In that west-facing big old 1960s kitchen that filled with gold from the lowering sun on summer evenings, silverbeet was the main competitor to cabbage in the battle of the boiled greens. We ate great fleur-de-lys sheaves of silverbeet, bought at the Victoria Market, and cooked in a big pot on a cream Chef stove until the white stalks had turned almost black from the leached leaf pigment. Cabbage on the other hand assumed an almost transparent appearance and had a faintly herbal aroma. It squeaked when you ate it. These over-cooked culinary relics are satirised by sophisticated modern foodies, but a hungry teenager took great satisfaction in the unadorned plainness of plenty.

My mother borrowed her rustic boiling technique from her own mother who, as a teenager on the family farm near Corowa had cooked for farm workers who were not fussed with sauces, blanching or exotic accompaniments. Not that they had a choice: the cook couldn't be fussed either. Nothing was tarted up: gravy for the roast mutton and salt for the vegetables. Later, simplicity was spurned when post-war affluence put overseas travel within reach of ordinary people, who discovered exotic ingredients and techniques in foreign lands.

I cooked the following recipe the other night but sometimes my inner Quaker yearns for the unadorned plainness of simpler food.

Silverbeet and three-cheese pastries.

Silverbeet's rustic earthiness is tamed and turned into a creamy Mediterranean marvel in this cheese-laden, pastry-encased taste sensation.

Shear the green leaves of a bunch of silverbeet from its white stalks (such a waste) and chop roughly. Boil and drain. Transfer to a large bowl and combine with a tub of cream cheese, half a cup of soft goat's cheese, half a cup of grated parmesan cheese, a handful of chopped parsley, a finely chopped onion, two cloves of garlic and an egg. Plenty of salt and pepper.
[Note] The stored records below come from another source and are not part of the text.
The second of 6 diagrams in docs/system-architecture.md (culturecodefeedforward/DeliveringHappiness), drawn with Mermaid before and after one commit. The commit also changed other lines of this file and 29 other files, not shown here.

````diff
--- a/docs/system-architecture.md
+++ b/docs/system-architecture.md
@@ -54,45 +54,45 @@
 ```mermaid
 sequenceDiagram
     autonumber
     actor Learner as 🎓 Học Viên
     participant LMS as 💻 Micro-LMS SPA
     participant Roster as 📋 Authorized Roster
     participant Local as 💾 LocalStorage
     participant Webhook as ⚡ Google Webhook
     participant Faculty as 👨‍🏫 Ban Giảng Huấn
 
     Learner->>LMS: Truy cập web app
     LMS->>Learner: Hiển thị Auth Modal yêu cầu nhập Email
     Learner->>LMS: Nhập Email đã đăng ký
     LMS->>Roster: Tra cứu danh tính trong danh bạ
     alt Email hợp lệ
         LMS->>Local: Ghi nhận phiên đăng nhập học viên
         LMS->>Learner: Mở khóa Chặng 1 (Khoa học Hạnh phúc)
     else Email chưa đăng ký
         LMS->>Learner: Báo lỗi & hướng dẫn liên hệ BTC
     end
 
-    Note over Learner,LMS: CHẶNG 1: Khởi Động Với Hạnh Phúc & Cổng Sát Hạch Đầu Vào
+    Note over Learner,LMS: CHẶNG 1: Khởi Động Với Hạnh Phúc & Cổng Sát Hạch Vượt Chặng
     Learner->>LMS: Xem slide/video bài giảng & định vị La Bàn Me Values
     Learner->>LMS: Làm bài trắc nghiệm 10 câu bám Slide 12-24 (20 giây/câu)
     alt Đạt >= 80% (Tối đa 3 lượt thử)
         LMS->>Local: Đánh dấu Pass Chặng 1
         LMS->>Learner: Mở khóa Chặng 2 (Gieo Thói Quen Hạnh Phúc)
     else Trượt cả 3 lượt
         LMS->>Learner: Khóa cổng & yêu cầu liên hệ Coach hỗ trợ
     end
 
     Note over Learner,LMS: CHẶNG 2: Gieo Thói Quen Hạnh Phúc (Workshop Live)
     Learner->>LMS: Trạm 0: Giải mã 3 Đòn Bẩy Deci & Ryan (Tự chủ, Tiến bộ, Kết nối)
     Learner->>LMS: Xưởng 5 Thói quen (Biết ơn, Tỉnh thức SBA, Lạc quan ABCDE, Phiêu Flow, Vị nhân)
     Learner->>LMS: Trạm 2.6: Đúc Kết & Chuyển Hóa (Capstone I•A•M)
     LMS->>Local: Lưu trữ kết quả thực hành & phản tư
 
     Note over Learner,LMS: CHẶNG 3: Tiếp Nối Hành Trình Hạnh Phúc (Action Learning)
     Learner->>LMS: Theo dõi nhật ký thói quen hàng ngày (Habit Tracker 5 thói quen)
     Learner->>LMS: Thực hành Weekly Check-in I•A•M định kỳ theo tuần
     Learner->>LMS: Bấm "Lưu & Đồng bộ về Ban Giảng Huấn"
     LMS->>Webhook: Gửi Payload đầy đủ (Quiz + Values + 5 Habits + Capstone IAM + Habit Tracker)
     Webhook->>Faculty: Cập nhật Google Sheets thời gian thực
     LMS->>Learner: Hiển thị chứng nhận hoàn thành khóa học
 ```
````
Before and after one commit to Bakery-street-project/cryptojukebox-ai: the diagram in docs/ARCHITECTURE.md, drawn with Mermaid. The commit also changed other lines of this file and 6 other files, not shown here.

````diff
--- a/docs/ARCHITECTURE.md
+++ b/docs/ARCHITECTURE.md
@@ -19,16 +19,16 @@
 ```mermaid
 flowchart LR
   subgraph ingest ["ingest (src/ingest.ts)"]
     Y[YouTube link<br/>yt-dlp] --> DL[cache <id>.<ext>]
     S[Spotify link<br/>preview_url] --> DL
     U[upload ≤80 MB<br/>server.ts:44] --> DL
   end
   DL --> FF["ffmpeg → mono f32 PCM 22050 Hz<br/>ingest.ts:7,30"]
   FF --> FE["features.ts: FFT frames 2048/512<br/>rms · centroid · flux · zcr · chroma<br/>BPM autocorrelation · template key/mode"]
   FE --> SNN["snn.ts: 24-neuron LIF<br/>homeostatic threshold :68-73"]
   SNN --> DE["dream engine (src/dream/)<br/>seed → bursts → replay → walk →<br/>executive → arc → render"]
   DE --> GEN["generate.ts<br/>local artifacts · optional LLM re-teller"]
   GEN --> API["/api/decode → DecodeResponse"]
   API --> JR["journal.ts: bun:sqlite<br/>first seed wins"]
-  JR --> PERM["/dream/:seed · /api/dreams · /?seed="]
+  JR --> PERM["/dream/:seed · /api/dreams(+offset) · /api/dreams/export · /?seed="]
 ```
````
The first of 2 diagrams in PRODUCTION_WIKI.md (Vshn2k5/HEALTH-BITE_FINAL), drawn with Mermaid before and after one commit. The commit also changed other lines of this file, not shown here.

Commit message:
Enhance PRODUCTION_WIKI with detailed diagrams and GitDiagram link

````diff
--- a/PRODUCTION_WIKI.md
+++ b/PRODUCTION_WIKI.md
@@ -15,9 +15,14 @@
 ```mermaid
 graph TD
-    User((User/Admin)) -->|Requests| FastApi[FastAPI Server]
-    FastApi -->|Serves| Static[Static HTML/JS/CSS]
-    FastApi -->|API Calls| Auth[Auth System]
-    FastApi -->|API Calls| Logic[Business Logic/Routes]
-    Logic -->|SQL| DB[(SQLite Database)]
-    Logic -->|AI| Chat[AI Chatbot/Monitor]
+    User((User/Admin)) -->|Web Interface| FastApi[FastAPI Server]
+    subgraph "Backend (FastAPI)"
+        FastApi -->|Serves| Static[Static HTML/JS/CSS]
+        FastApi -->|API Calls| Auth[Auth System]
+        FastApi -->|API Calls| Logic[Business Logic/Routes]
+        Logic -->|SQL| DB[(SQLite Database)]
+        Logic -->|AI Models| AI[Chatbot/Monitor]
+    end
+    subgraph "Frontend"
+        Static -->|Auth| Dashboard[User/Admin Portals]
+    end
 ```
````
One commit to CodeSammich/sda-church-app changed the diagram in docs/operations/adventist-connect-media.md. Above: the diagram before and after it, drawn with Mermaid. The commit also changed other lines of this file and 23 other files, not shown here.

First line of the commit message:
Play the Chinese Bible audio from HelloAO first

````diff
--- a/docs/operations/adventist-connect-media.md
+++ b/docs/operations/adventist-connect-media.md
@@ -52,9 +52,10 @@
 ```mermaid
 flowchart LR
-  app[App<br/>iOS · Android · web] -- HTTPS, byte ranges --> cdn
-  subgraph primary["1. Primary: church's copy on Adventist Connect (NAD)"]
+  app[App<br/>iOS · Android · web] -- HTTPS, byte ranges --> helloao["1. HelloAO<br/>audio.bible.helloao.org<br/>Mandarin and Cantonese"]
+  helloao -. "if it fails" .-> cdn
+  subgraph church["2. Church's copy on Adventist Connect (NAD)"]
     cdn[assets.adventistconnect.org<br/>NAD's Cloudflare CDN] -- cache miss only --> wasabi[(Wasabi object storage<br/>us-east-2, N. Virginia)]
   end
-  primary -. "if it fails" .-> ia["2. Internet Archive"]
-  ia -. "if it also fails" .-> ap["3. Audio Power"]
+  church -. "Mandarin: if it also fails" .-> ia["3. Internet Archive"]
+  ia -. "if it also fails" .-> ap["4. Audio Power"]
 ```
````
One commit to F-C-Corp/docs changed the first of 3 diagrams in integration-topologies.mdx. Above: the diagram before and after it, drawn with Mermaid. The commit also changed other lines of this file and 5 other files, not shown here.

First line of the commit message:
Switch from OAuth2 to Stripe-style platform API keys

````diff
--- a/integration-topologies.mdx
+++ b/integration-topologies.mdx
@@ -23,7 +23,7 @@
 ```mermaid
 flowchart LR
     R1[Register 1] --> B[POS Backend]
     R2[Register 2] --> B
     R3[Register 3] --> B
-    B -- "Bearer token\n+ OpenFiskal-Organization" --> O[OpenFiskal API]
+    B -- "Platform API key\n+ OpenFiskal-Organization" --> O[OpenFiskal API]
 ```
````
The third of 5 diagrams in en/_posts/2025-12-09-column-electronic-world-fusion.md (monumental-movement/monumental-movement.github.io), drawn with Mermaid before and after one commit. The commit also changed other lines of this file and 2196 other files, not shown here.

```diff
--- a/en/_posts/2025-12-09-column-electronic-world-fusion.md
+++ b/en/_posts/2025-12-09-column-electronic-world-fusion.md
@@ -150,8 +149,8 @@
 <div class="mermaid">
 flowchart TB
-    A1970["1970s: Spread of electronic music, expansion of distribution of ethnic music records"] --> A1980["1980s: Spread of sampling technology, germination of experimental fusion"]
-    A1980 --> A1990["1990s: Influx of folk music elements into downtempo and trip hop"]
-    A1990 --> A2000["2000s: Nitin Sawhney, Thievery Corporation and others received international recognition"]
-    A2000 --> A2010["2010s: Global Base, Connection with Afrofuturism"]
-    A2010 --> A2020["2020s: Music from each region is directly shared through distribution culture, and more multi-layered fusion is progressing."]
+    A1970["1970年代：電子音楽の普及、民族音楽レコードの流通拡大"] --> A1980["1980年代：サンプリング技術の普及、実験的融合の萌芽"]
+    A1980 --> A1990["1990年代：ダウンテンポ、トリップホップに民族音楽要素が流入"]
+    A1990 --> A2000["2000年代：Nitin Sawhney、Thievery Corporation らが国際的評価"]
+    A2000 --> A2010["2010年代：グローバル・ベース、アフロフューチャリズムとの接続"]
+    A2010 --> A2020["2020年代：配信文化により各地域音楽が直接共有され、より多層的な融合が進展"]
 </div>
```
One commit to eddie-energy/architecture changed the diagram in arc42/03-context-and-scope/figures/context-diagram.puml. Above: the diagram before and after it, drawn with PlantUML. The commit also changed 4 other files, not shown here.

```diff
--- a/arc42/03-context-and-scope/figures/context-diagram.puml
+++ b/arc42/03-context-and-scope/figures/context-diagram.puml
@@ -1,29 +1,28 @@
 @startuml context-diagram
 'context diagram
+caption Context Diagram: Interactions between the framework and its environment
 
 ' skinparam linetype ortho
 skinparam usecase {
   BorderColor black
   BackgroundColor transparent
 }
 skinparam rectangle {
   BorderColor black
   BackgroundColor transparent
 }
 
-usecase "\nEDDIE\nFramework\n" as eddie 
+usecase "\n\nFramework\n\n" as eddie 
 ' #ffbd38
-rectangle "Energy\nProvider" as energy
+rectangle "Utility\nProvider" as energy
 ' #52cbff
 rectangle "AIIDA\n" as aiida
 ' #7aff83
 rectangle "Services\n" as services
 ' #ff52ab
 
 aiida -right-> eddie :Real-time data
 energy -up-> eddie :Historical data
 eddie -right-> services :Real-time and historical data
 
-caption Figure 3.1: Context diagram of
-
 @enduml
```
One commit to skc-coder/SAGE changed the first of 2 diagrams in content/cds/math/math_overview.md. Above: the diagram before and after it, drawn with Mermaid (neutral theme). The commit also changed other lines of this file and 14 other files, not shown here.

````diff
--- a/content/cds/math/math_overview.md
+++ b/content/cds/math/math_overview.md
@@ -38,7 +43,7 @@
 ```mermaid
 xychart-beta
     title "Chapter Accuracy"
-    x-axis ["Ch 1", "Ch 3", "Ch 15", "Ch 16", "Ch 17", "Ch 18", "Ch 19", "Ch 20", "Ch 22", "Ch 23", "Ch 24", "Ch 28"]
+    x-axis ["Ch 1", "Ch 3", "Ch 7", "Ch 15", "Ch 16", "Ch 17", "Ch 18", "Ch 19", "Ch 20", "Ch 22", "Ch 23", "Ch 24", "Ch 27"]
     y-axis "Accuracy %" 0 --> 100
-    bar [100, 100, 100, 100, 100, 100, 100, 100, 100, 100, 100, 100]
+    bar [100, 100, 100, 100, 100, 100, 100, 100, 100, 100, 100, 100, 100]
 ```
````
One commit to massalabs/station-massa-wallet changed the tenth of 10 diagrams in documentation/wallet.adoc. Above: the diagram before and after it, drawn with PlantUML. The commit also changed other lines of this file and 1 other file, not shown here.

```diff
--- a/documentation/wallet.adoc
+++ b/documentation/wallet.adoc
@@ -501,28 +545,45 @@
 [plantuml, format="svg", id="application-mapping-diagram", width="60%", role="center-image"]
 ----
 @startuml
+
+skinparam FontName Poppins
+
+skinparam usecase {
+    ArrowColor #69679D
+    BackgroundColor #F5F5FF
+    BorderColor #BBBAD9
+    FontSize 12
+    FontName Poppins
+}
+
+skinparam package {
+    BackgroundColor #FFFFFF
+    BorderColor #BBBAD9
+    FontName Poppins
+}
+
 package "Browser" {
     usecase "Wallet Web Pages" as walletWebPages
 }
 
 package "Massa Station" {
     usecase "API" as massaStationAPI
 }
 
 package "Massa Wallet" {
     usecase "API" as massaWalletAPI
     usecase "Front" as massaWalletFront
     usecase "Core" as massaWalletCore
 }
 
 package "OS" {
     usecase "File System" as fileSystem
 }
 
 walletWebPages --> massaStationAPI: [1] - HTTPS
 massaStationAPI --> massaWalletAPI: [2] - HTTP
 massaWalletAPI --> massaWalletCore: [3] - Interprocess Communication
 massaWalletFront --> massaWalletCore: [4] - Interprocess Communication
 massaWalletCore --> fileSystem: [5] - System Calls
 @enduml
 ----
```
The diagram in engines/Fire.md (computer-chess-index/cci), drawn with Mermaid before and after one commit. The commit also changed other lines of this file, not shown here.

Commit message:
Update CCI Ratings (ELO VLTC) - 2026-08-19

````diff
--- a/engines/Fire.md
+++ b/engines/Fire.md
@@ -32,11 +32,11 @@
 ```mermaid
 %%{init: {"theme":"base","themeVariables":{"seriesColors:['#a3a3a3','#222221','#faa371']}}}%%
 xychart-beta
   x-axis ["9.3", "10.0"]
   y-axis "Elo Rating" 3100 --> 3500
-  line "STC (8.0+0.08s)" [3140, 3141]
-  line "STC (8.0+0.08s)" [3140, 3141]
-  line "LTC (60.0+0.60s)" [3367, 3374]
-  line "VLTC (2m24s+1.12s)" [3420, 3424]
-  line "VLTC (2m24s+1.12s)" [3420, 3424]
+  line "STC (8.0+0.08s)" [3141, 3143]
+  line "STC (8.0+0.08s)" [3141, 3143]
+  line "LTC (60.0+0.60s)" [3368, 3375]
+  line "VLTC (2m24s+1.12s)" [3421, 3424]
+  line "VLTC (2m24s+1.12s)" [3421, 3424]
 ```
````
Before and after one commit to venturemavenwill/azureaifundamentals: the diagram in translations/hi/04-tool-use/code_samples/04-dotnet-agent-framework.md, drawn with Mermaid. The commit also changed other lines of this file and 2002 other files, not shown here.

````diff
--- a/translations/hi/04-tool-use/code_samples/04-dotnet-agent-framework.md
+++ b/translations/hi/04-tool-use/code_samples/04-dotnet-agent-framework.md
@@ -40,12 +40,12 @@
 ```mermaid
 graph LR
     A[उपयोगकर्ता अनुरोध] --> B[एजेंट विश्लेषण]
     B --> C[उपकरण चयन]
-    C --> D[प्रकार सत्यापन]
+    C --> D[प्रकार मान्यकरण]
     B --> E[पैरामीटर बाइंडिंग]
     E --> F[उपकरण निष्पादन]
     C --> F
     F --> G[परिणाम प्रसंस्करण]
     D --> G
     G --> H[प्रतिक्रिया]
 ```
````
Allow several sheets of frozen puff pastry to thaw; arrange filling in one diagonal half of each and fold the other half over to make a triangle. Transfer carefully to a lined baking tray. Thumb-press to seal, making a scalloped edge. Brush with melted butter, scatter with sesame seeds, and bake 45 minutes or until browned.